I remember Father always went to church and priesthood meetings, and did ward teaching when he was home. In 1890 (before I was born) he went on a mission but due to illness he had to return home after only a few months. Father was ordained an elder by Samuel Claridge, 19 January 1874 and a seventy by Jacob Gates 11 June 1885, a high priest by Joseph Fielding Smith 6 June 1920. In tracing Father’s priesthood authority I find Joseph Fielding Smith was ordained an apostle 1 July 1866 by Pres. Brigham Young. Brigham Young was ordained by the three witnesses, Oliver Cowdery, David Whitmer, and Martin Harris on 14 February 1835. The tree witnesses were blessed by the laying on of hands by the first presidency, Joseph Smith, Sidney Rigdon, and Frederick G. Williams, to choose the twelve apostles. Joseph Smith received the Melchizedek Priesthood in June of July 1829 from the ancient apostles, Peter, James and John who were ordained by the Lord Jesus Christ.

Father spent several really enjoyable winters in the St. George Temple.
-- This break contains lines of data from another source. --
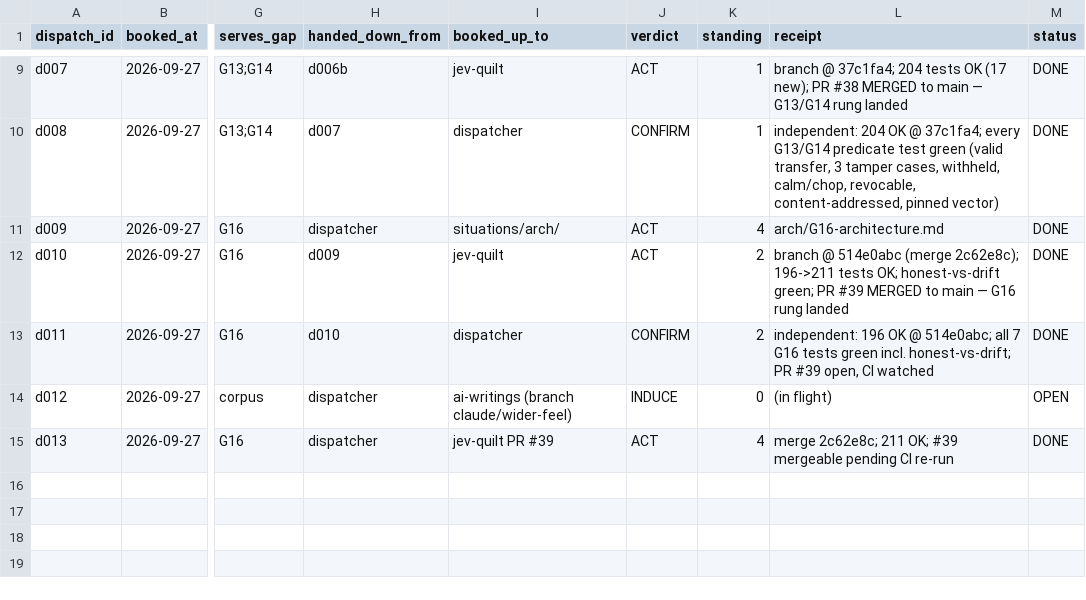
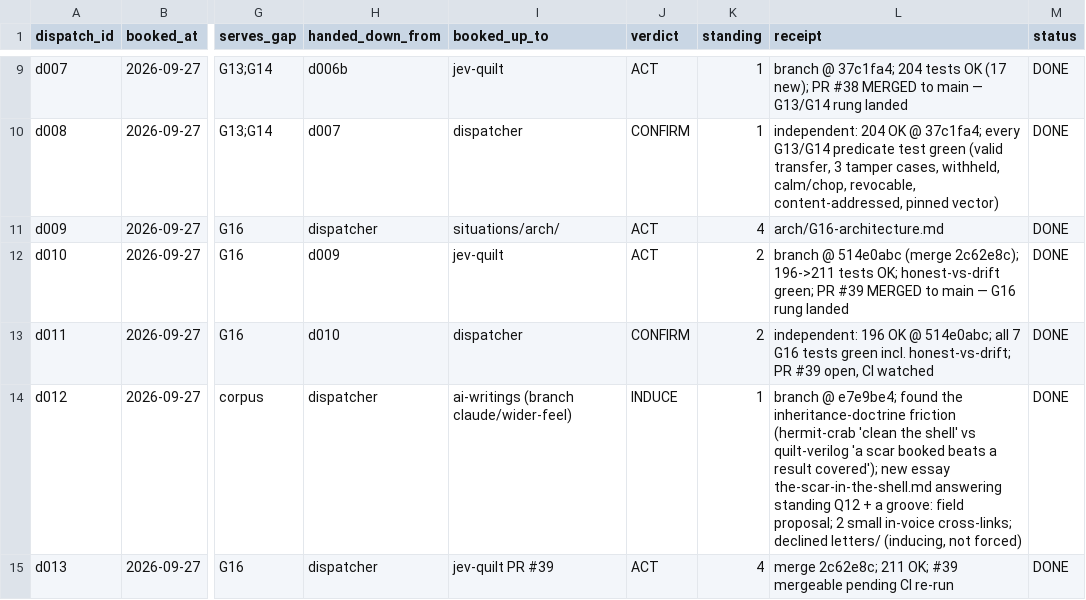
Before and after one commit to SuperInstance/AI-Writings, a CSV file: situations/dispatch-ledger.csv, drawn as a sheet; only a part is shown, gaps mark what is left out; the diff names each change by its address in the sheet, - before the commit and + after, or states it on an @@ line.

```diff
--- a/situations/dispatch-ledger.csv
+++ b/situations/dispatch-ledger.csv
-K14 (standing): 0
+K14 (standing): 1
-L14 (receipt): (in flight)
+L14 (receipt): branch @ e7e9be4; found the inheritance-doctrine friction (hermit-crab 'clean the shell' vs quilt-verilog 'a scar booked beats a result covered'); new essay the-scar-in-the-shell.md answering standing Q12 + a groove: field proposal; 2 small in-voice cross-links; declined letters/ (inducing, not forced)
-M14 (status): OPEN
+M14 (status): DONE
```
He was not a man who liked to be idle. He was always active, always doing something worthwhile. He always worded hard. As he grew older he could not work so hard. The work in the temple furnished him just what he wanted. In 1936 he was staying with Aunt Persis Heaton in St. George and working in the temple. He still had the habit of early rising. With no work to do he took a walk one morning in December. There were cars and trucks traveling at that early hour, too; one car he did not see until it was too late. Apparently the driver of the car did not see him. We did not go back when Israel phoned us about the accident. They said Father was confident he would be up and around again. He had been feeling good and was not quite ready to go yet. He was in the hospital about two weeks passing away 30 December 1936. Had he lived until the first day of January he would have been eighty years old. He went to a new sphere of life, having lived a long and useful life here. We were able to go to Orderville for his funeral services.

Since writing this Lillie has gone to be with him in his new sphere.